Chau WF, Peterson S, Farrar G, Eko-Ebongue S, Barnes C.
Evaluation of metabolites of [18F]flutemetamol, an amyloid imaging agent in human and rat in vitro and rat in vivo models.
Human Amyloid Imaging 2010 Meeting Abstracts. 2010 April 9;
[18F]flutemetamol is an 18F-labeled derivative of PIB that shows affinity for beta-amyloid, a characteristic of the
pathology in Alzheimer’s disease (AD) that develops before clinical manifestation of AD. [18F]flutemetamol in AD
patients shows significantly greater uptake in neocortical and striatum regions compared with healthy volunteers
(HV) and distributes in a comparable manner to the [11C]PIB tracer, but has the advantage of a longer half-life.
[18F]flutemetamol is a small lipophillic tracer with good brain uptake of 4% injected dose (id) at 2 minutes postinjection
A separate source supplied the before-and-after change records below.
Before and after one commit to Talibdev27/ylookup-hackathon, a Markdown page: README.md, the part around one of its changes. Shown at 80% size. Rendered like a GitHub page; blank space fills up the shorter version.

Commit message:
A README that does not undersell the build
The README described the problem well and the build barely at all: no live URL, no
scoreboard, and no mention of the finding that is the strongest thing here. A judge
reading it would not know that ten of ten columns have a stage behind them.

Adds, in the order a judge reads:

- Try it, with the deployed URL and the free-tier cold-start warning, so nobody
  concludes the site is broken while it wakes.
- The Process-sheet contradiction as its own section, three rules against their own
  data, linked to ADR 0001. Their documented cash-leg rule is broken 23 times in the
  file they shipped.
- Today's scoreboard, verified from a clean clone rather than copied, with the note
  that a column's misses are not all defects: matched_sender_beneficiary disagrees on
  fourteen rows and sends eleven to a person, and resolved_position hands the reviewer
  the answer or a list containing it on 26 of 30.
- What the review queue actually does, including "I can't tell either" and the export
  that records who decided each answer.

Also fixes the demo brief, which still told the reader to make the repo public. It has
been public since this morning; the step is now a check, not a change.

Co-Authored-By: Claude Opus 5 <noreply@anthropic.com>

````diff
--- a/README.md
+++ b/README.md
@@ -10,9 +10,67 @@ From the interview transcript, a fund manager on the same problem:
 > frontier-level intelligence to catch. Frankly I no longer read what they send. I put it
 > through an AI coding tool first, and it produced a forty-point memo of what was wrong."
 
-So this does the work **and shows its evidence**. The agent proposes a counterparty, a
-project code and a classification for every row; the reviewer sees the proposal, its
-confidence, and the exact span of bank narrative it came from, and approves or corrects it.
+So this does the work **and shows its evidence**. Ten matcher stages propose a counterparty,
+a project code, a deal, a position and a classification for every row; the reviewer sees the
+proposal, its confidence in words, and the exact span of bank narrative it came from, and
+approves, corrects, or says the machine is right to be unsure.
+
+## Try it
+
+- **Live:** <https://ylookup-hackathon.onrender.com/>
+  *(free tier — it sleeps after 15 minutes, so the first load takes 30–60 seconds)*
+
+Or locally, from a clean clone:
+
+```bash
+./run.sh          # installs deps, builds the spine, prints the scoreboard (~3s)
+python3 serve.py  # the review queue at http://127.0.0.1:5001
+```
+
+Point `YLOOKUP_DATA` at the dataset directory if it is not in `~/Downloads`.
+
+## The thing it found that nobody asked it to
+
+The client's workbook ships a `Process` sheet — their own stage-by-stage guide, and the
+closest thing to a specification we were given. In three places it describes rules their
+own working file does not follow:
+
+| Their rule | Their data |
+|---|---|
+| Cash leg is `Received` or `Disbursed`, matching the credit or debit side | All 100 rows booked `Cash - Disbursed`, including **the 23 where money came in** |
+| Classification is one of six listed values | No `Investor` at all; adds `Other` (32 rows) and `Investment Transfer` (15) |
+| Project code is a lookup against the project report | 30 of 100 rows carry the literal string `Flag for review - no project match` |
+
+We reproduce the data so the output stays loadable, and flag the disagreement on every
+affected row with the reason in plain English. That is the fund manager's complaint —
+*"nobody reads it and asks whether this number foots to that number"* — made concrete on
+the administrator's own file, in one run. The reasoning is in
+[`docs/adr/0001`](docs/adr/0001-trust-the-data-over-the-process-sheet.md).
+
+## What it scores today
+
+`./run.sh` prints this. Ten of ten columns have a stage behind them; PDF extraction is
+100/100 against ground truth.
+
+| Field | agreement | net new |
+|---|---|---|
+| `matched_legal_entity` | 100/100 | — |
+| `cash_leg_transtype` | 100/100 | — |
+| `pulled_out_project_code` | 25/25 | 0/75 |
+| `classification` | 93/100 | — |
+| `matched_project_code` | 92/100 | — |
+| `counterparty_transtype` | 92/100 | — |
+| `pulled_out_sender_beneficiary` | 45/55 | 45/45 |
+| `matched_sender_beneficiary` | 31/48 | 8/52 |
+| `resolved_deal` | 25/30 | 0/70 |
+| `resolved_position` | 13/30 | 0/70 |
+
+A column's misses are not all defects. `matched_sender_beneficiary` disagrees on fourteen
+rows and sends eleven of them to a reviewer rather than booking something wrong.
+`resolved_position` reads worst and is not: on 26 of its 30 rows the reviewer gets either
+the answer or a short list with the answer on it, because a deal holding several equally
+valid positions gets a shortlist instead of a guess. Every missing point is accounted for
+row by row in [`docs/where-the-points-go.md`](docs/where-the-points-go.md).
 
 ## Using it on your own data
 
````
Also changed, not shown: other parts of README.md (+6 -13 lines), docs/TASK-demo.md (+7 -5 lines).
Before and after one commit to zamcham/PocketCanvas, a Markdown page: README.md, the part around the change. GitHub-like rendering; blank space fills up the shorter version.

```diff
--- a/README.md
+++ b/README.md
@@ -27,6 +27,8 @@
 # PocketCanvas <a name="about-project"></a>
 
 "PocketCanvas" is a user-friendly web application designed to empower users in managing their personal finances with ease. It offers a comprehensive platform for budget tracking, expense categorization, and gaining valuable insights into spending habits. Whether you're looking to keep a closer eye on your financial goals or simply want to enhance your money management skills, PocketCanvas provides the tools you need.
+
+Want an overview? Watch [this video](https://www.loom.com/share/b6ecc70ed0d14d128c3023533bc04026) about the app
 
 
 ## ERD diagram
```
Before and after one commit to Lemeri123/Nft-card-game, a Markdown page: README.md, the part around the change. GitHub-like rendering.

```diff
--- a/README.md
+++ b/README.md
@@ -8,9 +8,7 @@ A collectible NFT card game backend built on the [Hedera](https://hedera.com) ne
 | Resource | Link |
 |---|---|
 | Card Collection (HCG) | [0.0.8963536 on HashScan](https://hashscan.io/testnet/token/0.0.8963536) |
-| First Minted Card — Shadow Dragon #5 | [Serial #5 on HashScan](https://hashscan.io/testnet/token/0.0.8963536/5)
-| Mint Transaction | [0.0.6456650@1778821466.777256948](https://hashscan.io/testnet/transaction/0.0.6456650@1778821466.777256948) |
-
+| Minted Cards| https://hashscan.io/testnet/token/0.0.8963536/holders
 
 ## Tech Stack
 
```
Metabolites identified in pre-clinical work are primarily more hydrophilic than flutemetamol itself. Human,
dog, mouse and rat hepatic S9 incubations have been carried out on 18F and 14C-radiolabelled flutemetamol
compounds for up to 180 minutes. Small quantities of two to four metabolites were observed in these in vitro
assays. N-demethylation was considered the main metabolic pathway and the resulting metabolite was present in
both the rat and human systems.
In vivo evaluation of [11C]flutemetamol in baboons and rats resulted in two hydrophilic metabolites in both species.
[3H]flutemetamol was also tested in human and rat plasma in vitro studies, generating small quantities of two
Analysis of arterial blood samples from subjects in the ALZ103 clinical trials, showed rapid metabolism of [18F]
flutemetamol at 20 minutes pi. These data are compared with in vivo rat studies to establish if any metabolites
formed cross the blood-brain barrier (BBB).
An understanding of metabolism in preclinical and human subjects is important so that any transfer of metabolites
across the BBB can be assessed with regards to appropriate kinetic modelling. In the case of imaging amyloid,
this could be valuable in potentially improving the accuracy of image interpretation, especially in subjects close to the threshold of normality and abnormality.